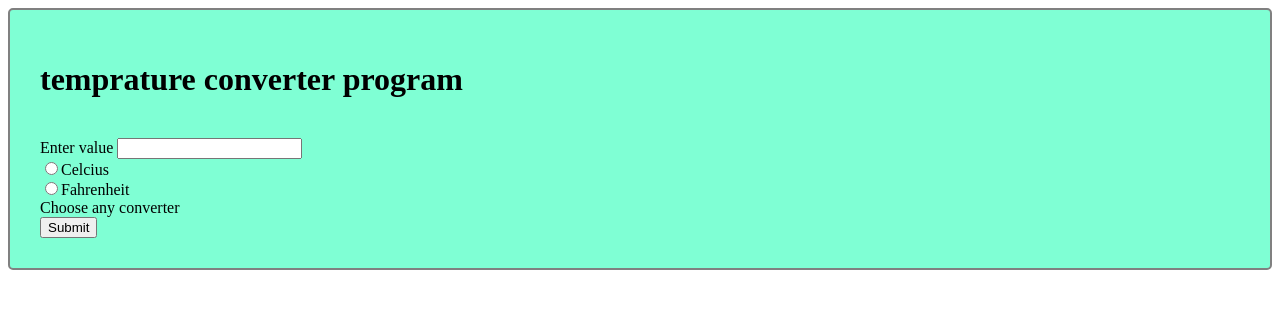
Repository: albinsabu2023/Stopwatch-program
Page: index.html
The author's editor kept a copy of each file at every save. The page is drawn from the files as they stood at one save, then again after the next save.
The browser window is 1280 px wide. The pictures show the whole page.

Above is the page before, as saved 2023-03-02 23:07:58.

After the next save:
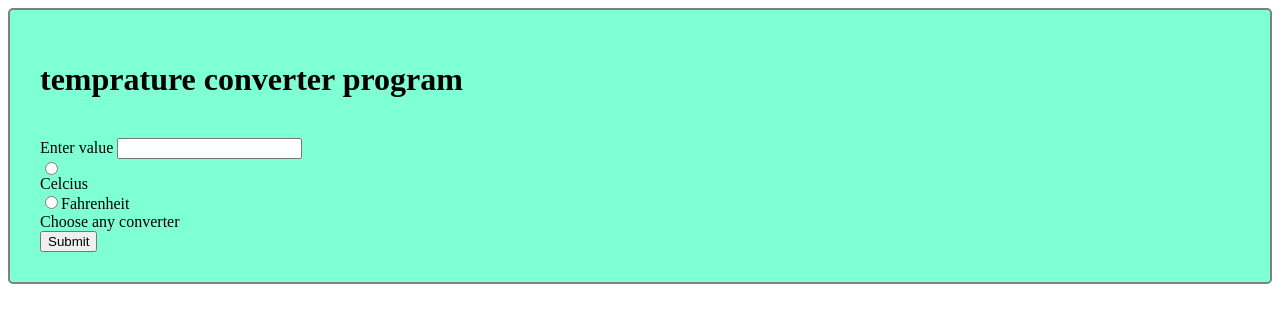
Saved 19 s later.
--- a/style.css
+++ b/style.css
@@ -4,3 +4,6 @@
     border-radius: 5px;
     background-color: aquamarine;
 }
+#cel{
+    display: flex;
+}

* * *

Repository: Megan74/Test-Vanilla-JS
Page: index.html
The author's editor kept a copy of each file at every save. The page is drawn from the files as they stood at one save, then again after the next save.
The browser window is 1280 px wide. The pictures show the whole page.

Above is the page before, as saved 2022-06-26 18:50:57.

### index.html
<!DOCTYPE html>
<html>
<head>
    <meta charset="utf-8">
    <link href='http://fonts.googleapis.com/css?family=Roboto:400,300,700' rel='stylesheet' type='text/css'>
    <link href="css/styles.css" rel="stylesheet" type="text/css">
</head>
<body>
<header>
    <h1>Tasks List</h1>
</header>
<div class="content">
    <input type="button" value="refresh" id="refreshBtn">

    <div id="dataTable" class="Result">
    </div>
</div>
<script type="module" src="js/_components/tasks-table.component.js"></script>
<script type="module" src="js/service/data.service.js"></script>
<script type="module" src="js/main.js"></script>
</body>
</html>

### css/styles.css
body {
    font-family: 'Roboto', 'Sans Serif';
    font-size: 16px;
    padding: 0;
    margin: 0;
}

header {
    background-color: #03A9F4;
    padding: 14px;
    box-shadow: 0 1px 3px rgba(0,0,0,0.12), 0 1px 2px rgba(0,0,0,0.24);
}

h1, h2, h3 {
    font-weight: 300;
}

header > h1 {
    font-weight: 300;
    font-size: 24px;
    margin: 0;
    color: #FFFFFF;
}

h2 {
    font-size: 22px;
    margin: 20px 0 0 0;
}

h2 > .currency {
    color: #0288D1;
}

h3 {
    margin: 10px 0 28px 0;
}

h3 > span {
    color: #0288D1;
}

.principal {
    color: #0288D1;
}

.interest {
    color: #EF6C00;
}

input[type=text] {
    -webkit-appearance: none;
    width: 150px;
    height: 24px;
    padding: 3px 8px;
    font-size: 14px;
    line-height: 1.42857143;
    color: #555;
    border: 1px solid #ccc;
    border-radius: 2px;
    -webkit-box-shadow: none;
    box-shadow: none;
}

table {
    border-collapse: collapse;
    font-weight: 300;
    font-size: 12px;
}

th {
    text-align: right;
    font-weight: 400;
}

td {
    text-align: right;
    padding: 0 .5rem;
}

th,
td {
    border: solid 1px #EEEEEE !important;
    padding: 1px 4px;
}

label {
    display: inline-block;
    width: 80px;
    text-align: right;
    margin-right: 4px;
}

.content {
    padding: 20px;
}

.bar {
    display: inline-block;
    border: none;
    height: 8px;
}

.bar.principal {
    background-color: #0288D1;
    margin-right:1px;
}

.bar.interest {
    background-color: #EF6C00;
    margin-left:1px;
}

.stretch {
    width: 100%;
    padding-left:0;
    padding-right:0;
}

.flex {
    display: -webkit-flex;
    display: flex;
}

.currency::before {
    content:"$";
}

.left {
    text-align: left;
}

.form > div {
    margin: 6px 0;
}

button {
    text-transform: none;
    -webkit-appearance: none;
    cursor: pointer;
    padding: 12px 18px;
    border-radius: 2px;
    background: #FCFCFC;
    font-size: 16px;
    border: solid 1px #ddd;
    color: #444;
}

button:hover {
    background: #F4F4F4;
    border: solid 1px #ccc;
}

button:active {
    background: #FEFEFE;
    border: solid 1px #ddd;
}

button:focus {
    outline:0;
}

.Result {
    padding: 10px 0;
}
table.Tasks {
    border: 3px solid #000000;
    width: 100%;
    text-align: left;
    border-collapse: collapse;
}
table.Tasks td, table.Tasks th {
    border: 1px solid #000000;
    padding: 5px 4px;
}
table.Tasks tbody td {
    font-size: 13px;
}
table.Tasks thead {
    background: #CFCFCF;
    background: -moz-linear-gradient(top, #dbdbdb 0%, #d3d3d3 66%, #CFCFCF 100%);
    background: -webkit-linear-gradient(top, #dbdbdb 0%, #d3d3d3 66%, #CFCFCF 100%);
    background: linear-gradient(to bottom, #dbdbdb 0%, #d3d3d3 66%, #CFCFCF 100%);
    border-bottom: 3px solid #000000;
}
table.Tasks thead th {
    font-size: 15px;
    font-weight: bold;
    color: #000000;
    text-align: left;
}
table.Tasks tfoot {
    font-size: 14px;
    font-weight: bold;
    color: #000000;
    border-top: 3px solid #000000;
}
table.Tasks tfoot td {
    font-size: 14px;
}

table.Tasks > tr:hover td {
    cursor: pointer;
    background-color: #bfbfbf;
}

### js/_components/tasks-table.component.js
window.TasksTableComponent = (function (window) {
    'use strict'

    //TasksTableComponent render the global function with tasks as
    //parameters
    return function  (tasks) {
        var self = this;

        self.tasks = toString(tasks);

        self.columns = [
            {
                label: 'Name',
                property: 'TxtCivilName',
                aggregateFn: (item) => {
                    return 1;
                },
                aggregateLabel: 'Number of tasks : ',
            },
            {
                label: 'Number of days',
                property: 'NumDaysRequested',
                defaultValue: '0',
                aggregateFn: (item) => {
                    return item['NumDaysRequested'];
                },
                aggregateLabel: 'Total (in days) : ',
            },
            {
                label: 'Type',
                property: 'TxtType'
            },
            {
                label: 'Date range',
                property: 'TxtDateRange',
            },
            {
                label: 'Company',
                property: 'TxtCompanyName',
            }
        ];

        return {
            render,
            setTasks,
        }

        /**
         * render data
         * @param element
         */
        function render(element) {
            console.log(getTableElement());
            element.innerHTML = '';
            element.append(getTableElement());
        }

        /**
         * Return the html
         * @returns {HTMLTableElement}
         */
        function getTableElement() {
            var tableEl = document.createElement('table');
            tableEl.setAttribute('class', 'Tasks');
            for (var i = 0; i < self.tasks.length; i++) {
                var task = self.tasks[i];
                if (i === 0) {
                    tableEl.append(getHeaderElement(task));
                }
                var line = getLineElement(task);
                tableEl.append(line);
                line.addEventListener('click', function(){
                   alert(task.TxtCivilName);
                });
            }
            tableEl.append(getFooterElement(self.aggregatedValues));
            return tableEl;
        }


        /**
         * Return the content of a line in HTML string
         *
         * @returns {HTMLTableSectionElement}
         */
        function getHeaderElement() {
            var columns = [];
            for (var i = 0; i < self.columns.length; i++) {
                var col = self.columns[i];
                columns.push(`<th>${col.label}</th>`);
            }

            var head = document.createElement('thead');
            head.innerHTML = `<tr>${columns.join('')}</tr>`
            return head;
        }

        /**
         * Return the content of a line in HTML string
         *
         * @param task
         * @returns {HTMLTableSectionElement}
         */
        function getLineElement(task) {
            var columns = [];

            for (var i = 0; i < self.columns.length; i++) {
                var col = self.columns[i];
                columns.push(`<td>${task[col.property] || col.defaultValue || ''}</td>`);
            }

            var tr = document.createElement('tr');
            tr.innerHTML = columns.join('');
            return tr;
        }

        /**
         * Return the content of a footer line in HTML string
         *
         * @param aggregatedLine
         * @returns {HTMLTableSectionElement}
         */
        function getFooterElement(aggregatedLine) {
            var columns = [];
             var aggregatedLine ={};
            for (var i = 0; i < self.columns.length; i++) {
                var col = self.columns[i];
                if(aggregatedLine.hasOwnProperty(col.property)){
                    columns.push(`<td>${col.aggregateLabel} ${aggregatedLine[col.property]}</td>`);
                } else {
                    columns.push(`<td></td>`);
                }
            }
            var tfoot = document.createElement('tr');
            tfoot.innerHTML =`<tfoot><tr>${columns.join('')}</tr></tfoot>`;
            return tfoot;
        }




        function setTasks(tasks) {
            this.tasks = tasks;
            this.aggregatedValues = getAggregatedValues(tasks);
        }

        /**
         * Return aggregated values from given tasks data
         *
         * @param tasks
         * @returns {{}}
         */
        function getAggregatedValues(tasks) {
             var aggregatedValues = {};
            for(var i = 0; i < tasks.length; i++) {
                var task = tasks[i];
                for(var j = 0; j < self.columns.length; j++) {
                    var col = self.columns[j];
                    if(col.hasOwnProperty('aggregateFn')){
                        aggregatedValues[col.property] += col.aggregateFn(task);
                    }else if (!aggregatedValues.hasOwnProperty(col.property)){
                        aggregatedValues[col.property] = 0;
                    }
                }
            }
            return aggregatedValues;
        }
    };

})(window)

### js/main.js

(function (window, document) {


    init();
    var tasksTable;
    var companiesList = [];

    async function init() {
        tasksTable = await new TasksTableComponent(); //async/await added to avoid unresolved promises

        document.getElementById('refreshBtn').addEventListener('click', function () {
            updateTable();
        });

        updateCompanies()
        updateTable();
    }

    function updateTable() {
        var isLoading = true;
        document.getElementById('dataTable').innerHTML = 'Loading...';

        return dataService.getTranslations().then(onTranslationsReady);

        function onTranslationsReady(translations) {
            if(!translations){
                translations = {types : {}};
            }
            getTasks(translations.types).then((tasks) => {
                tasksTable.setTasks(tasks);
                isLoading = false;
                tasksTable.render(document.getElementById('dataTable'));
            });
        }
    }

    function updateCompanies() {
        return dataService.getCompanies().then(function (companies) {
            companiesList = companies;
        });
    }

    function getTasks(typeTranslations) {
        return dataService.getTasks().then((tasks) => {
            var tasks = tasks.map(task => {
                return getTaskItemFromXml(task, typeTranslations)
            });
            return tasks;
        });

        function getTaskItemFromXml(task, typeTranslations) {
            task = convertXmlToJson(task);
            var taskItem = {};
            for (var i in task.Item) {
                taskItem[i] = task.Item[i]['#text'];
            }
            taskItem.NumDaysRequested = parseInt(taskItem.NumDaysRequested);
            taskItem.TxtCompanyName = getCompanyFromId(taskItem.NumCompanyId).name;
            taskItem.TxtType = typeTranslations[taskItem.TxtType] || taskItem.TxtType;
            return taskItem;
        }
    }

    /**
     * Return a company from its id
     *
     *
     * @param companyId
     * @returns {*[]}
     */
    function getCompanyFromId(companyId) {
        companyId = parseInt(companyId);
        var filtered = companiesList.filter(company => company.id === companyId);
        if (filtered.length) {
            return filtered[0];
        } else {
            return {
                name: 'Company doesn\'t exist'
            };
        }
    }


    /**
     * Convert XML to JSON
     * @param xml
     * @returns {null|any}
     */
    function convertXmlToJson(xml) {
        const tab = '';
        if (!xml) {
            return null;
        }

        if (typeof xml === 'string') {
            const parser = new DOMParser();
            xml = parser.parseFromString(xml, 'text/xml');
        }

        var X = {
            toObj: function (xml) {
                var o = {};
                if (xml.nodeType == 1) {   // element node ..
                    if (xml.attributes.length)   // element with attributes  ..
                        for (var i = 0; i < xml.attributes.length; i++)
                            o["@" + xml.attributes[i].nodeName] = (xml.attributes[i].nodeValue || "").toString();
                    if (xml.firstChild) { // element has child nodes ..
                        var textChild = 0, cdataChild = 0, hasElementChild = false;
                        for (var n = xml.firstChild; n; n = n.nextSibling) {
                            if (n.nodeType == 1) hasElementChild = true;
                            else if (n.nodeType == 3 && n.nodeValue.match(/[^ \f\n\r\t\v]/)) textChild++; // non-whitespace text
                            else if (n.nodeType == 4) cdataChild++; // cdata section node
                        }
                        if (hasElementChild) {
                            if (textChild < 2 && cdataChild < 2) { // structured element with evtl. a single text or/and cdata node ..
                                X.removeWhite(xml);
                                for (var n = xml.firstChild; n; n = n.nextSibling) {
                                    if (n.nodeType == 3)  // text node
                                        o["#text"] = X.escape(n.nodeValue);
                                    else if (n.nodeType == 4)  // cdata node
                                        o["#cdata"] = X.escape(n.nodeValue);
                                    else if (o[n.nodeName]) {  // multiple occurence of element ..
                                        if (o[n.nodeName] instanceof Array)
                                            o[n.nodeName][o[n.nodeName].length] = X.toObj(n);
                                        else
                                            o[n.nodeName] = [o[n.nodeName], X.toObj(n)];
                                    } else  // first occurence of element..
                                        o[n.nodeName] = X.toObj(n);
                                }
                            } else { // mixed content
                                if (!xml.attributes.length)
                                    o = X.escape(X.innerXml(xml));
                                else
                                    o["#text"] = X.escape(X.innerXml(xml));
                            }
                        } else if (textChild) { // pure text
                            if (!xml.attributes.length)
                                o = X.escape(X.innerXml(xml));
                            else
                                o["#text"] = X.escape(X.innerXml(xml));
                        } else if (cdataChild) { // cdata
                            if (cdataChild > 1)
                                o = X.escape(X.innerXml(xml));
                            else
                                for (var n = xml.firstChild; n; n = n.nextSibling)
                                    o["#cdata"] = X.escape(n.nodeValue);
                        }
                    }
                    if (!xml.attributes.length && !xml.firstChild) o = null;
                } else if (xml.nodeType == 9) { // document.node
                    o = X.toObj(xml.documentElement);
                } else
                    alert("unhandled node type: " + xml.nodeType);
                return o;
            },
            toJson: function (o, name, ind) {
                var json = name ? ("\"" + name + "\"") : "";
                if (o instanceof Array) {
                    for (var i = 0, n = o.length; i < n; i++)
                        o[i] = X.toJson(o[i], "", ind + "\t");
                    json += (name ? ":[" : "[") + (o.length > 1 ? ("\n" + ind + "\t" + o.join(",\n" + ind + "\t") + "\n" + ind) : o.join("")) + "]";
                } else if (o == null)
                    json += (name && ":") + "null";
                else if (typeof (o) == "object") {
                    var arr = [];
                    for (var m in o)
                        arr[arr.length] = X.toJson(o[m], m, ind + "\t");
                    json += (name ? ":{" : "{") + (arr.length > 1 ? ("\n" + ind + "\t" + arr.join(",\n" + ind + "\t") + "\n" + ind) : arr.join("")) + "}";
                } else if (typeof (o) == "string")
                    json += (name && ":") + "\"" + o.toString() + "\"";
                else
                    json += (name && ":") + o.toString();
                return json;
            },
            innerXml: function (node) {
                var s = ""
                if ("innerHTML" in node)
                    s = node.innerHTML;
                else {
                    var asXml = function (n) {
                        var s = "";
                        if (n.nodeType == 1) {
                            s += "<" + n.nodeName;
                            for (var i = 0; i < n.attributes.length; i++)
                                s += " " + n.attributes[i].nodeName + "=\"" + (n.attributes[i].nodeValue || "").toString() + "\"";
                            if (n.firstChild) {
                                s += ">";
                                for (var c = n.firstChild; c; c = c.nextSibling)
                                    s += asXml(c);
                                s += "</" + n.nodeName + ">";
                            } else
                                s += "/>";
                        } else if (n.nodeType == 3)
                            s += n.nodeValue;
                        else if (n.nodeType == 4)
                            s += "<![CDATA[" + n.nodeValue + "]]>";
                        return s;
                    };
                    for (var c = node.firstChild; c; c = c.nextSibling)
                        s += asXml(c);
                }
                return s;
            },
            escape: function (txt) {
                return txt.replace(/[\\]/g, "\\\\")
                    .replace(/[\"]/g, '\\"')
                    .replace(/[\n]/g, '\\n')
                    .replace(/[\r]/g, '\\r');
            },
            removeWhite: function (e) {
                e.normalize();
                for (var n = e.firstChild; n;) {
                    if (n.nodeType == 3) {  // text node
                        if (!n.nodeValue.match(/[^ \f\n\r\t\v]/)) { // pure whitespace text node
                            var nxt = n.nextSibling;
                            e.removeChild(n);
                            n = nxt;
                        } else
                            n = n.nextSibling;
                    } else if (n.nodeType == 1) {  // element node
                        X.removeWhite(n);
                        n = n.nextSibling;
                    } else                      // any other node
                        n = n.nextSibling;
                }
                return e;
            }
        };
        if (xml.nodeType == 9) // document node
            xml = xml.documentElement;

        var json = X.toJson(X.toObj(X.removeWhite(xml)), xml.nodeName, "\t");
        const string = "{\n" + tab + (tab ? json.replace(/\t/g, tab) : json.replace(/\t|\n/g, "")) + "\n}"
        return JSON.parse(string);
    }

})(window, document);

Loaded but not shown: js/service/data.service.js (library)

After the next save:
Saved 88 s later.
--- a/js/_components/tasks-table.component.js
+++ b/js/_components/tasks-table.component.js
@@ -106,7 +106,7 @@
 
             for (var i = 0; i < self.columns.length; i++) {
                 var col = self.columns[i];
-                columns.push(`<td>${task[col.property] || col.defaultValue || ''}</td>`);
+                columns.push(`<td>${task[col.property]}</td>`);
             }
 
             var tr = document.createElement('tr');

---

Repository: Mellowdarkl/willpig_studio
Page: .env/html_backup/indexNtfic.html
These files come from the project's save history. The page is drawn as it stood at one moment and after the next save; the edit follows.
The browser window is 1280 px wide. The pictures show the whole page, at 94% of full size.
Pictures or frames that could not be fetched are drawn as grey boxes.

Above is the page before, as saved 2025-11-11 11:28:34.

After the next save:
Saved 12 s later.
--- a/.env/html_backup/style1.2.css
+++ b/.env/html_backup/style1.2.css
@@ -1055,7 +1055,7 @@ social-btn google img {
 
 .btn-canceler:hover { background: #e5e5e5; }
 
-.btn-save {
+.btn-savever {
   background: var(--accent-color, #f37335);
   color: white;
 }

_EXERCISE PROMPT_
Beginning with the line containing "given tasks data" and ending with the line containing "var task = tasks[i];", extract those lines exactly from the listing above, and only those.

_THE ANSWER_
         * Return aggregated values from given tasks data
         *
         * @param tasks
         * @returns {{}}
         */
        function getAggregatedValues(tasks) {
             var aggregatedValues = {};
            for(var i = 0; i < tasks.length; i++) {
                var task = tasks[i];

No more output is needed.